_Task brief_
Quote the data below in full, minus the images.

+===+

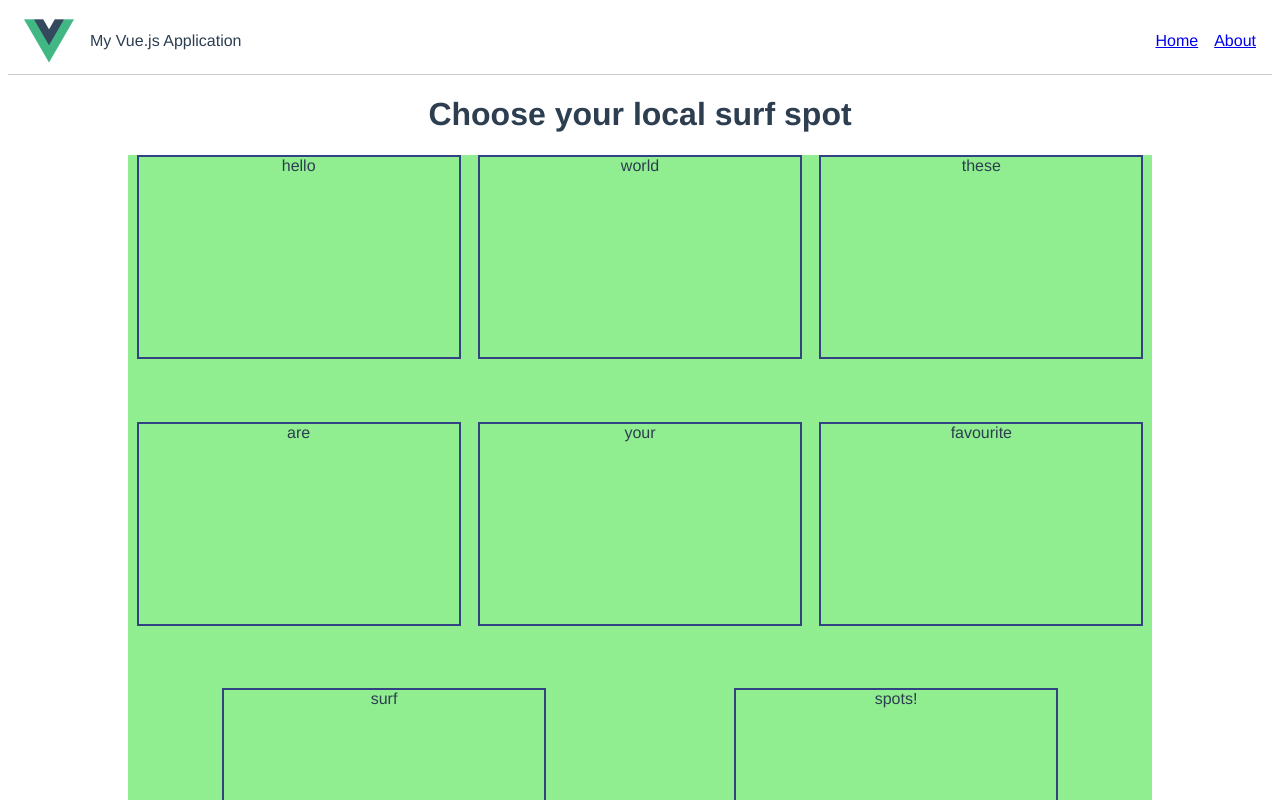
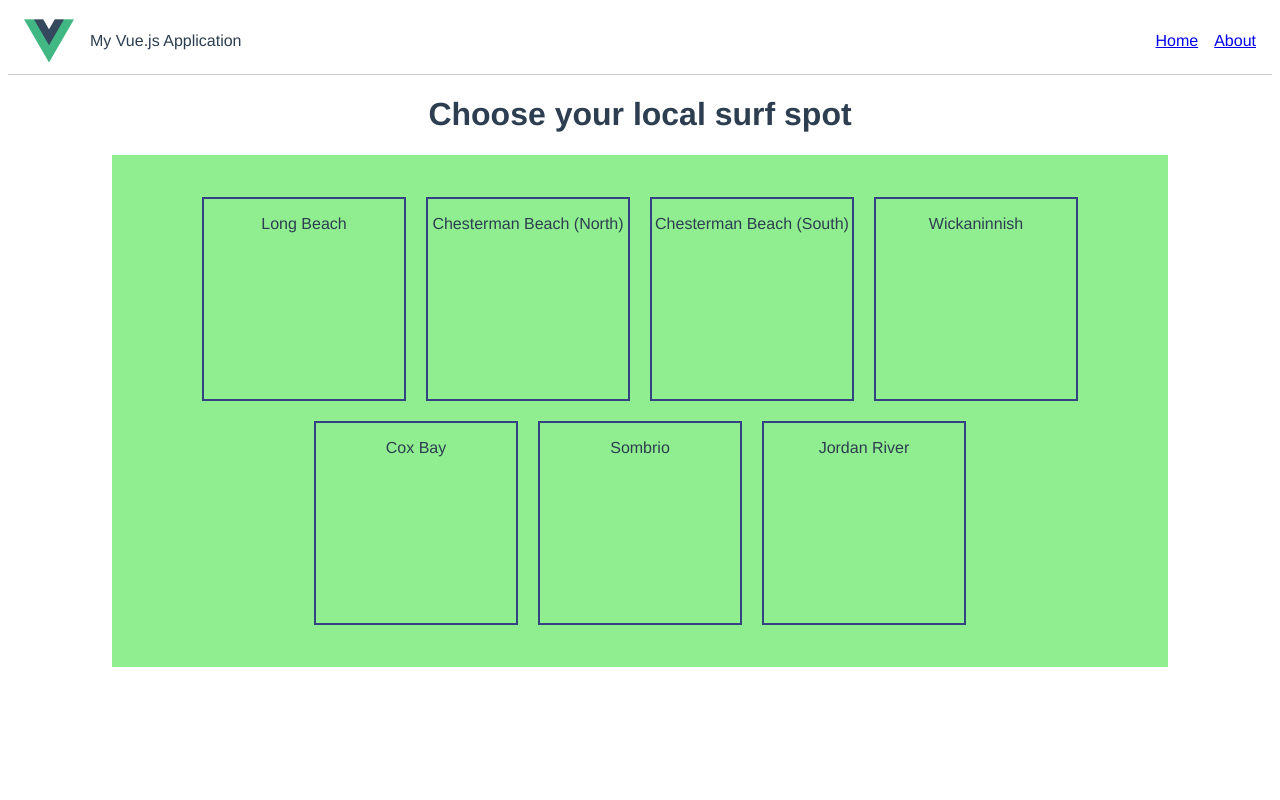
Before and after one commit to deiganM/kooks-only, a Vue app: page / in a window 1280 px wide. Shown: the top 800 px of the page. Built offline with nearby package versions, Linux system fonts and the light colour scheme.

Commit message:
feat: create json file to work as a db

```diff
--- a/src/App.vue
+++ b/src/App.vue
@@ -21,6 +21,7 @@ export default {
 
 
 <style>
+
 #app {
   font-family: Avenir, Helvetica, Arial, sans-serif;
   -webkit-font-smoothing: antialiased;
--- a/src/components/SurfSpots.vue
+++ b/src/components/SurfSpots.vue
@@ -1,29 +1,26 @@
 <template>
   <div class="main-container">
-    <div class="spots">
-      <div class="border">
-        hello
+    <div class="surf-spot-container">
+      <div class="location-container">
+        <p>Long Beach</p>
       </div>
-      <div class="border">
-        world
+      <div class="location-container">
+        <p>Chesterman Beach (North)</p>
       </div>
-      <div class="border">
-        these
+      <div class="location-container">
+        <p>Chesterman Beach (South)</p>
       </div>
-      <div class="border">
-        are
+      <div class="location-container">
+        <p>Wickaninnish</p>
       </div>
-      <div class="border">
-        your
+      <div class="location-container">
+        <p>Cox Bay</p>
       </div>
-      <div class="border">
-        favourite
+      <div class="location-container">
+        <p>Sombrio</p>
       </div>
-      <div class="border">
-        surf
-      </div>
-      <div class="border">
-        spots!
+      <div class="location-container">
+        <p>Jordan River</p>
       </div>
     </div>
   </div>
@@ -39,21 +36,24 @@ export default {
 .main-container {
   display: flex;
   justify-content: center;
+  /* height: 100vh; */
 }
-.spots {
+.surf-spot-container {
   display: flex;
   flex-wrap: wrap;
-  justify-content: space-around;
-  max-width: 80vw;
-  height: 100vh;
-
+  justify-content:center;
+  width: 80vw;
+  /* height: 100%; */
+  padding: 2rem 1rem;
   background: lightgreen;
 }
 
-.border {
+.location-container {
+  display: flex;
+  justify-content: center;
   border: solid rgb(51, 66, 131) 2px;
-  height: 25vh;
-  width: 25vw;
-  /* margin: 10px */
+  height: 200px;
+  width: 200px;
+  margin: 10px;
 }
 </style>
```
Also changed, not shown: surf.json (added, +37 -0 lines).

+===+

_Expected output_
Before and after one commit to deiganM/kooks-only, a Vue app: page / in a window 1280 px wide. Shown: the top 800 px of the page. Built offline with nearby package versions, Linux system fonts and the light colour scheme.

Commit message:
feat: create json file to work as a db

```diff
--- a/src/App.vue
+++ b/src/App.vue
@@ -21,6 +21,7 @@ export default {
 
 
 <style>
+
 #app {
   font-family: Avenir, Helvetica, Arial, sans-serif;
   -webkit-font-smoothing: antialiased;
--- a/src/components/SurfSpots.vue
+++ b/src/components/SurfSpots.vue
@@ -1,29 +1,26 @@
 <template>
   <div class="main-container">
-    <div class="spots">
-      <div class="border">
-        hello
+    <div class="surf-spot-container">
+      <div class="location-container">
+        <p>Long Beach</p>
       </div>
-      <div class="border">
-        world
+      <div class="location-container">
+        <p>Chesterman Beach (North)</p>
       </div>
-      <div class="border">
-        these
+      <div class="location-container">
+        <p>Chesterman Beach (South)</p>
       </div>
-      <div class="border">
-        are
+      <div class="location-container">
+        <p>Wickaninnish</p>
       </div>
-      <div class="border">
-        your
+      <div class="location-container">
+        <p>Cox Bay</p>
       </div>
-      <div class="border">
-        favourite
+      <div class="location-container">
+        <p>Sombrio</p>
       </div>
-      <div class="border">
-        surf
-      </div>
-      <div class="border">
-        spots!
+      <div class="location-container">
+        <p>Jordan River</p>
       </div>
     </div>
   </div>
@@ -39,21 +36,24 @@ export default {
 .main-container {
   display: flex;
   justify-content: center;
+  /* height: 100vh; */
 }
-.spots {
+.surf-spot-container {
   display: flex;
   flex-wrap: wrap;
-  justify-content: space-around;
-  max-width: 80vw;
-  height: 100vh;
-
+  justify-content:center;
+  width: 80vw;
+  /* height: 100%; */
+  padding: 2rem 1rem;
   background: lightgreen;
 }
 
-.border {
+.location-container {
+  display: flex;
+  justify-content: center;
   border: solid rgb(51, 66, 131) 2px;
-  height: 25vh;
-  width: 25vw;
-  /* margin: 10px */
+  height: 200px;
+  width: 200px;
+  margin: 10px;
 }
 </style>
```
Also changed, not shown: surf.json (added, +37 -0 lines).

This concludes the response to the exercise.